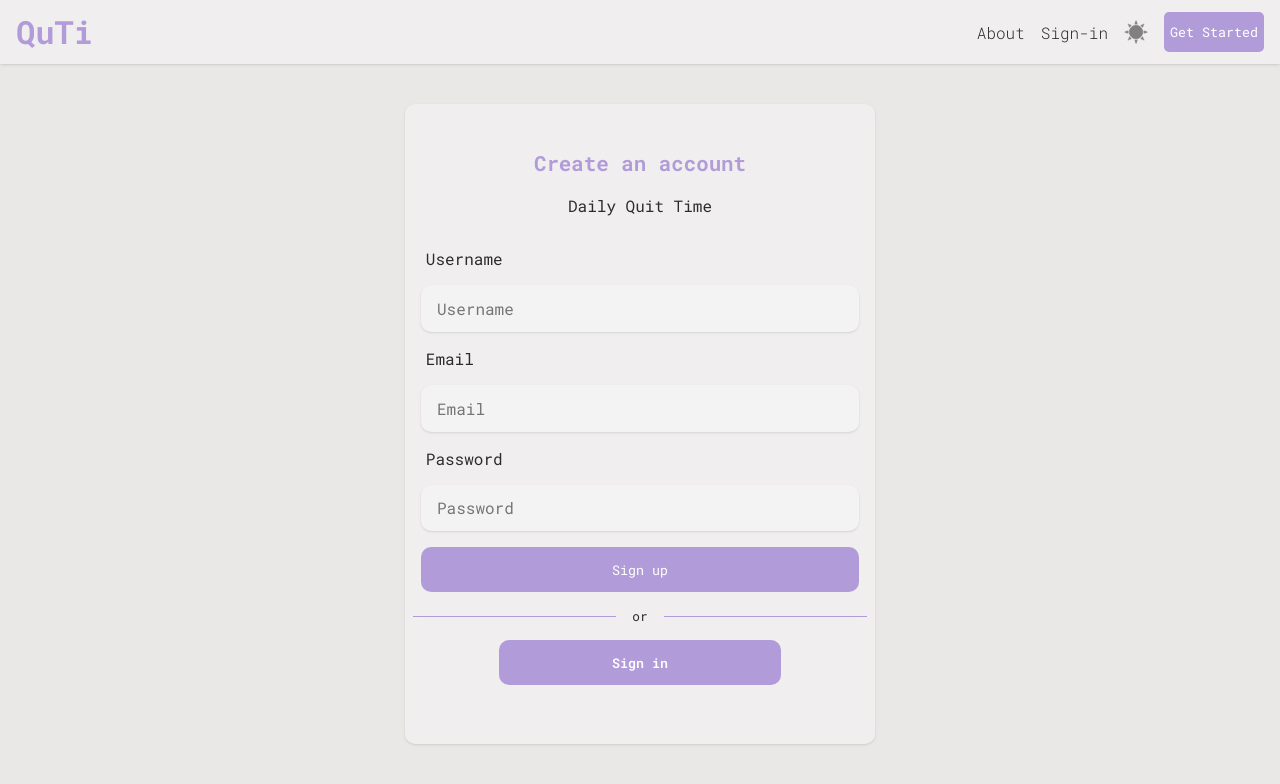
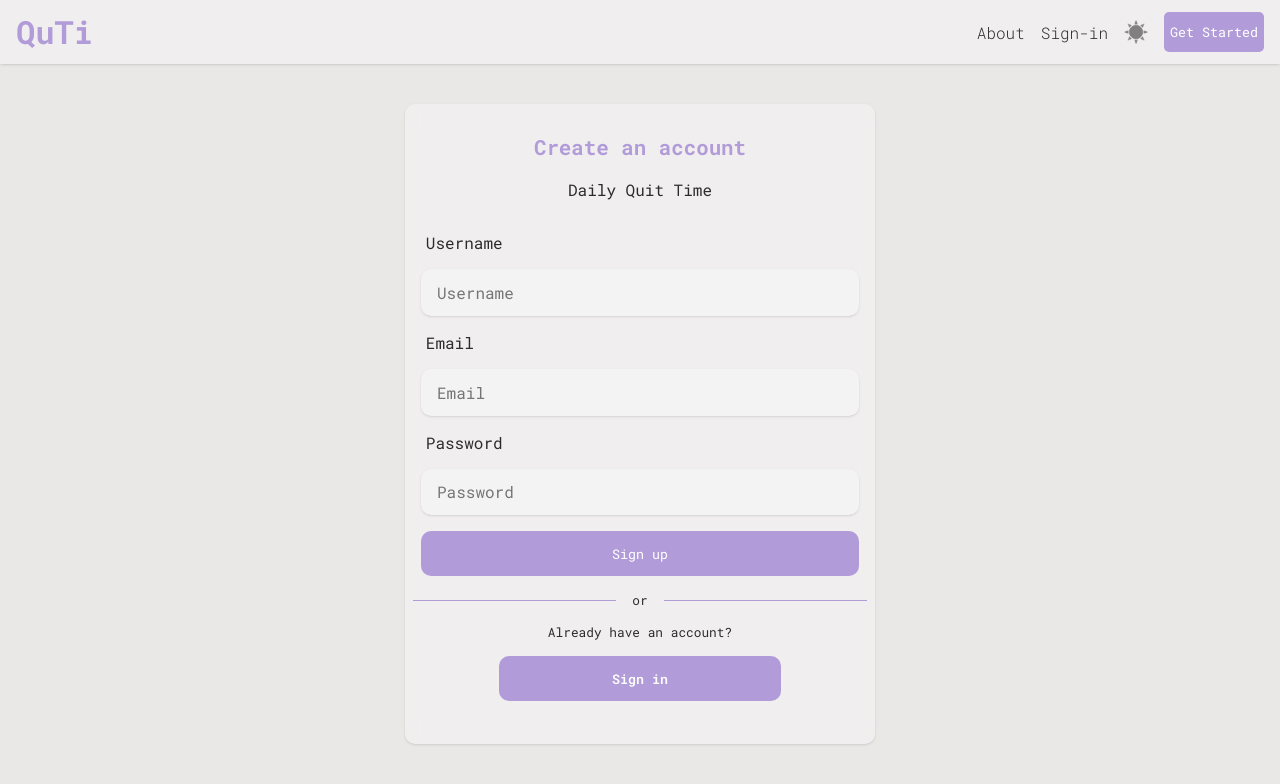
Before and after one commit to samueljsong/qt-project, a React (Vite) app: page / in a window 1280 px wide. Both pictures are taken after typing "name@example.com", "Sample123" into the empty fields and a click on the button "Create new account". Shown: the top 784 px of the page. Built offline with nearby package versions, Linux system fonts and the light colour scheme.

Commit message:
finished signup page and fixed size with background

```diff
--- a/src/App.css
+++ b/src/App.css
@@ -13,7 +13,6 @@
   --current-background: var(--dark-background);
   --current-text: var(--current-text);
 }
-
 
 /* Global Class Names */
 
--- a/src/App.jsx
+++ b/src/App.jsx
@@ -9,9 +9,19 @@ function App() {
   const [mode, setMode] = useState("light")
   const [isDark, setDarkMode] = useState(true);
 
+  /* Makes sure that background is always there */
+  const changeBodyBackground = () => {
+    if (isDark){
+      document.body.style = "background-color: #eae7e7;"
+    }else{
+      document.body.style = "background-color: #1e1f22;"
+    }
+  }
+
 
   /* onClick Handlers */
   const themeHandler = () => {
+    changeBodyBackground();
     if(isDark){
       setMode("light");
       setDarkMode(false);
--- a/src/components/Signup.css
+++ b/src/components/Signup.css
@@ -33,7 +33,7 @@
     }
 
     .signup-card-container{
-        height: 45rem;
+        height: 40rem;
         width: 320px;
         display: flex;
         flex-direction: column;
@@ -248,3 +248,8 @@
     }
 
 }
+
+
+.already-have-an-account{
+    font-size: 0.8em;
+}
--- a/src/components/Signup.jsx
+++ b/src/components/Signup.jsx
@@ -21,6 +21,7 @@ const Signup = (props) => {
                     <p className='login-or-text'>or</p>
                     <span className='line'></span>
                 </div>
+                <p className='already-have-an-account'>Already have an account?</p>
                 <button className='create-new-account-button'
                 onClick={props.switchToLogin}>Sign in</button>
             </div>
```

---*---

_Instructions to follow_
Print, word for word, every entry shown above; the pictures stay out.

_Result below_
Before and after one commit to samueljsong/qt-project, a React (Vite) app: page / in a window 1280 px wide. Both pictures are taken after typing "name@example.com", "Sample123" into the empty fields and a click on the button "Create new account". Shown: the top 784 px of the page. Built offline with nearby package versions, Linux system fonts and the light colour scheme.

Commit message:
finished signup page and fixed size with background

```diff
--- a/src/App.css
+++ b/src/App.css
@@ -13,7 +13,6 @@
   --current-background: var(--dark-background);
   --current-text: var(--current-text);
 }
-
 
 /* Global Class Names */
 
--- a/src/App.jsx
+++ b/src/App.jsx
@@ -9,9 +9,19 @@ function App() {
   const [mode, setMode] = useState("light")
   const [isDark, setDarkMode] = useState(true);
 
+  /* Makes sure that background is always there */
+  const changeBodyBackground = () => {
+    if (isDark){
+      document.body.style = "background-color: #eae7e7;"
+    }else{
+      document.body.style = "background-color: #1e1f22;"
+    }
+  }
+
 
   /* onClick Handlers */
   const themeHandler = () => {
+    changeBodyBackground();
     if(isDark){
       setMode("light");
       setDarkMode(false);
--- a/src/components/Signup.css
+++ b/src/components/Signup.css
@@ -33,7 +33,7 @@
     }
 
     .signup-card-container{
-        height: 45rem;
+        height: 40rem;
         width: 320px;
         display: flex;
         flex-direction: column;
@@ -248,3 +248,8 @@
     }
 
 }
+
+
+.already-have-an-account{
+    font-size: 0.8em;
+}
--- a/src/components/Signup.jsx
+++ b/src/components/Signup.jsx
@@ -21,6 +21,7 @@ const Signup = (props) => {
                     <p className='login-or-text'>or</p>
                     <span className='line'></span>
                 </div>
+                <p className='already-have-an-account'>Already have an account?</p>
                 <button className='create-new-account-button'
                 onClick={props.switchToLogin}>Sign in</button>
             </div>
```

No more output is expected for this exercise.